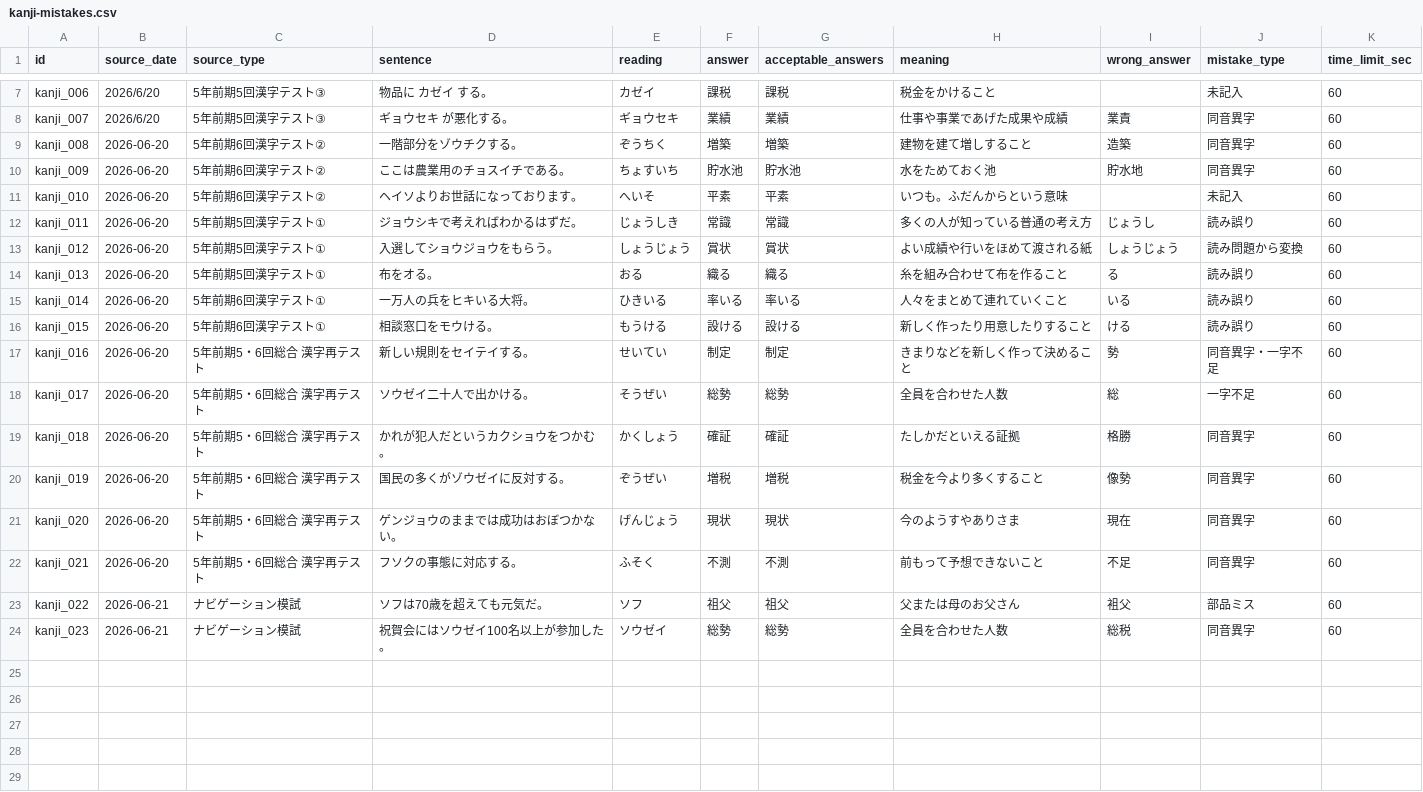
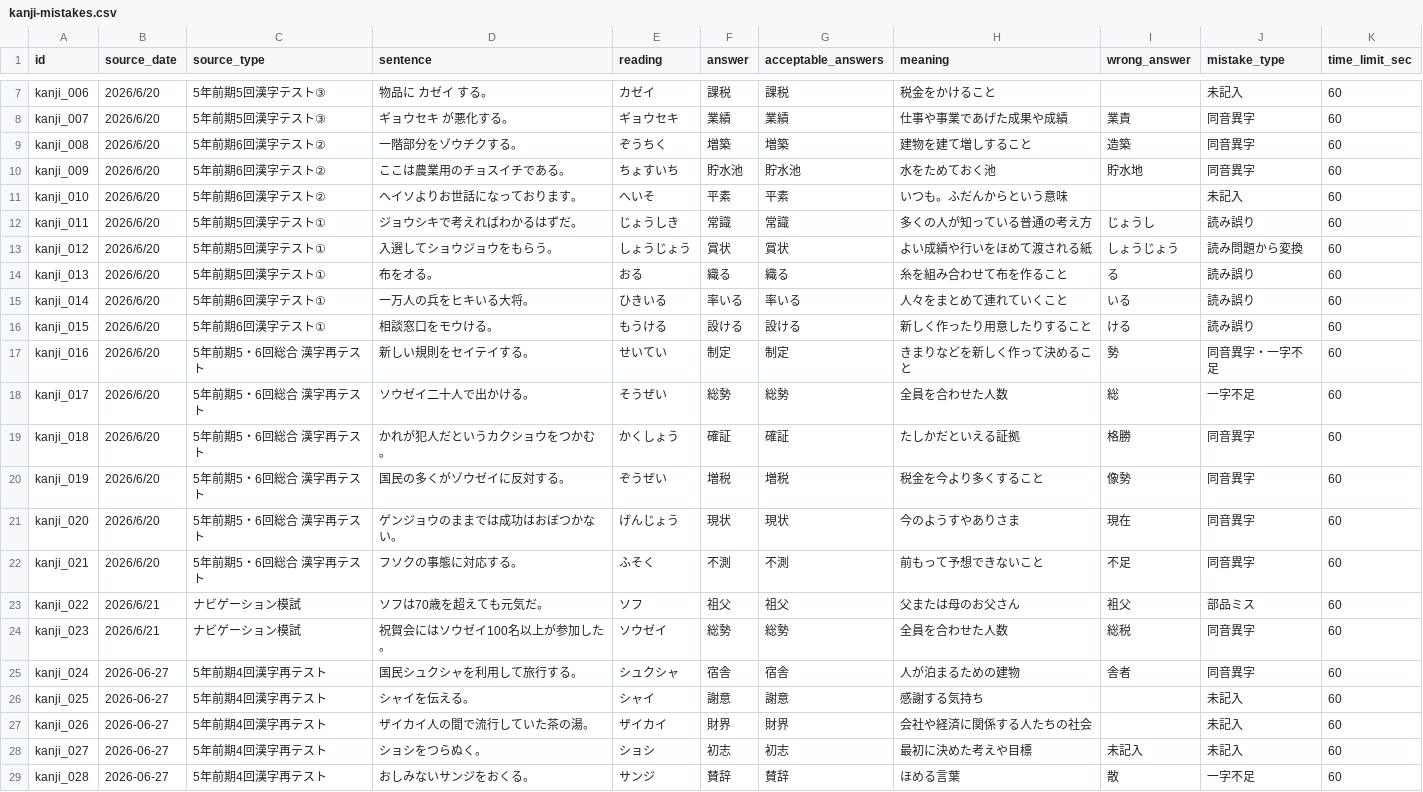
Before and after one commit to ur2cuter2/ur2cute, a CSV file: kanji-de-go/kanji-mistakes.csv, drawn as a sheet; only a part is shown, gaps mark what is left out.

Commit message:
Update kanji-mistakes.csv

```diff
--- a/kanji-de-go/kanji-mistakes.csv
+++ b/kanji-de-go/kanji-mistakes.csv
@@ -8,17 +8,22 @@ kanji_006,2026/6/20,5年前期5回漢字テスト③,物品に カゼイ する
 kanji_007,2026/6/20,5年前期5回漢字テスト③,ギョウセキ が悪化する。,ギョウセキ,業績,業績,仕事や事業であげた成果や成績,業責,同音異字,60
-kanji_008,2026-06-20,5年前期6回漢字テスト②,一階部分をゾウチクする。,ぞうちく,増築,増築,建物を建て増しすること,造築,同音異字,60
-kanji_009,2026-06-20,5年前期6回漢字テスト②,ここは農業用のチョスイチである。,ちょすいち,貯水池,貯水池,水をためておく池,貯水地,同音異字,60
-kanji_010,2026-06-20,5年前期6回漢字テスト②,ヘイソよりお世話になっております。,へいそ,平素,平素,いつも。ふだんからという意味,,未記入,60
-kanji_011,2026-06-20,5年前期5回漢字テスト①,ジョウシキで考えればわかるはずだ。,じょうしき,常識,常識,多くの人が知っている普通の考え方,じょうし,読み誤り,60
-kanji_012,2026-06-20,5年前期5回漢字テスト①,入選してショウジョウをもらう。,しょうじょう,賞状,賞状,よい成績や行いをほめて渡される紙,しょうじょう,読み問題から変換,60
-kanji_013,2026-06-20,5年前期5回漢字テスト①,布をオる。,おる,織る,織る,糸を組み合わせて布を作ること,る,読み誤り,60
-kanji_014,2026-06-20,5年前期6回漢字テスト①,一万人の兵をヒキいる大将。,ひきいる,率いる,率いる,人々をまとめて連れていくこと,いる,読み誤り,60
-kanji_015,2026-06-20,5年前期6回漢字テスト①,相談窓口をモウける。,もうける,設ける,設ける,新しく作ったり用意したりすること,ける,読み誤り,60
-kanji_016,2026-06-20,5年前期5・6回総合 漢字再テスト,新しい規則をセイテイする。,せいてい,制定,制定,きまりなどを新しく作って決めること,勢,同音異字・一字不足,60
-kanji_017,2026-06-20,5年前期5・6回総合 漢字再テスト,ソウゼイ二十人で出かける。,そうぜい,総勢,総勢,全員を合わせた人数,総,一字不足,60
-kanji_018,2026-06-20,5年前期5・6回総合 漢字再テスト,かれが犯人だというカクショウをつかむ。,かくしょう,確証,確証,たしかだといえる証拠,格勝,同音異字,60
-kanji_019,2026-06-20,5年前期5・6回総合 漢字再テスト,国民の多くがゾウゼイに反対する。,ぞうぜい,増税,増税,税金を今より多くすること,像勢,同音異字,60
-kanji_020,2026-06-20,5年前期5・6回総合 漢字再テスト,ゲンジョウのままでは成功はおぼつかない。,げんじょう,現状,現状,今のようすやありさま,現在,同音異字,60
-kanji_021,2026-06-20,5年前期5・6回総合 漢字再テスト,フソクの事態に対応する。,ふそく,不測,不測,前もって予想できないこと,不足,同音異字,60
-kanji_022,2026-06-21,ナビゲーション模試,ソフは70歳を超えても元気だ。,ソフ,祖父,祖父,父または母のお父さん,袓父,部品ミス,60
-kanji_023,2026-06-21,ナビゲーション模試,祝賀会にはソウゼイ100名以上が参加した。,ソウゼイ,総勢,総勢,全員を合わせた人数,総税,同音異字,60
+kanji_008,2026/6/20,5年前期6回漢字テスト②,一階部分をゾウチクする。,ぞうちく,増築,増築,建物を建て増しすること,造築,同音異字,60
+kanji_009,2026/6/20,5年前期6回漢字テスト②,ここは農業用のチョスイチである。,ちょすいち,貯水池,貯水池,水をためておく池,貯水地,同音異字,60
+kanji_010,2026/6/20,5年前期6回漢字テスト②,ヘイソよりお世話になっております。,へいそ,平素,平素,いつも。ふだんからという意味,,未記入,60
+kanji_011,2026/6/20,5年前期5回漢字テスト①,ジョウシキで考えればわかるはずだ。,じょうしき,常識,常識,多くの人が知っている普通の考え方,じょうし,読み誤り,60
+kanji_012,2026/6/20,5年前期5回漢字テスト①,入選してショウジョウをもらう。,しょうじょう,賞状,賞状,よい成績や行いをほめて渡される紙,しょうじょう,読み問題から変換,60
+kanji_013,2026/6/20,5年前期5回漢字テスト①,布をオる。,おる,織る,織る,糸を組み合わせて布を作ること,る,読み誤り,60
+kanji_014,2026/6/20,5年前期6回漢字テスト①,一万人の兵をヒキいる大将。,ひきいる,率いる,率いる,人々をまとめて連れていくこと,いる,読み誤り,60
+kanji_015,2026/6/20,5年前期6回漢字テスト①,相談窓口をモウける。,もうける,設ける,設ける,新しく作ったり用意したりすること,ける,読み誤り,60
+kanji_016,2026/6/20,5年前期5・6回総合 漢字再テスト,新しい規則をセイテイする。,せいてい,制定,制定,きまりなどを新しく作って決めること,勢,同音異字・一字不足,60
+kanji_017,2026/6/20,5年前期5・6回総合 漢字再テスト,ソウゼイ二十人で出かける。,そうぜい,総勢,総勢,全員を合わせた人数,総,一字不足,60
+kanji_018,2026/6/20,5年前期5・6回総合 漢字再テスト,かれが犯人だというカクショウをつかむ。,かくしょう,確証,確証,たしかだといえる証拠,格勝,同音異字,60
+kanji_019,2026/6/20,5年前期5・6回総合 漢字再テスト,国民の多くがゾウゼイに反対する。,ぞうぜい,増税,増税,税金を今より多くすること,像勢,同音異字,60
+kanji_020,2026/6/20,5年前期5・6回総合 漢字再テスト,ゲンジョウのままでは成功はおぼつかない。,げんじょう,現状,現状,今のようすやありさま,現在,同音異字,60
+kanji_021,2026/6/20,5年前期5・6回総合 漢字再テスト,フソクの事態に対応する。,ふそく,不測,不測,前もって予想できないこと,不足,同音異字,60
+kanji_022,2026/6/21,ナビゲーション模試,ソフは70歳を超えても元気だ。,ソフ,祖父,祖父,父または母のお父さん,袓父,部品ミス,60
+kanji_023,2026/6/21,ナビゲーション模試,祝賀会にはソウゼイ100名以上が参加した。,ソウゼイ,総勢,総勢,全員を合わせた人数,総税,同音異字,60
+kanji_024,2026-06-27,5年前期4回漢字再テスト,国民シュクシャを利用して旅行する。,シュクシャ,宿舎,宿舎,人が泊まるための建物,舎者,同音異字,60
+kanji_025,2026-06-27,5年前期4回漢字再テスト,シャイを伝える。,シャイ,謝意,謝意,感謝する気持ち,,未記入,60
+kanji_026,2026-06-27,5年前期4回漢字再テスト,ザイカイ人の間で流行していた茶の湯。,ザイカイ,財界,財界,会社や経済に関係する人たちの社会,,未記入,60
+kanji_027,2026-06-27,5年前期4回漢字再テスト,ショシをつらぬく。,ショシ,初志,初志,最初に決めた考えや目標,未記入,未記入,60
+kanji_028,2026-06-27,5年前期4回漢字再テスト,おしみないサンジをおくる。,サンジ,賛辞,賛辞,ほめる言葉,散,一字不足,60
```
▬▬▬
ACTIVITY:
Lines in the data containing the string "フソクの事態に対応する" are to be counted; give that number alone.

RESPONSE TO THE TASK:
2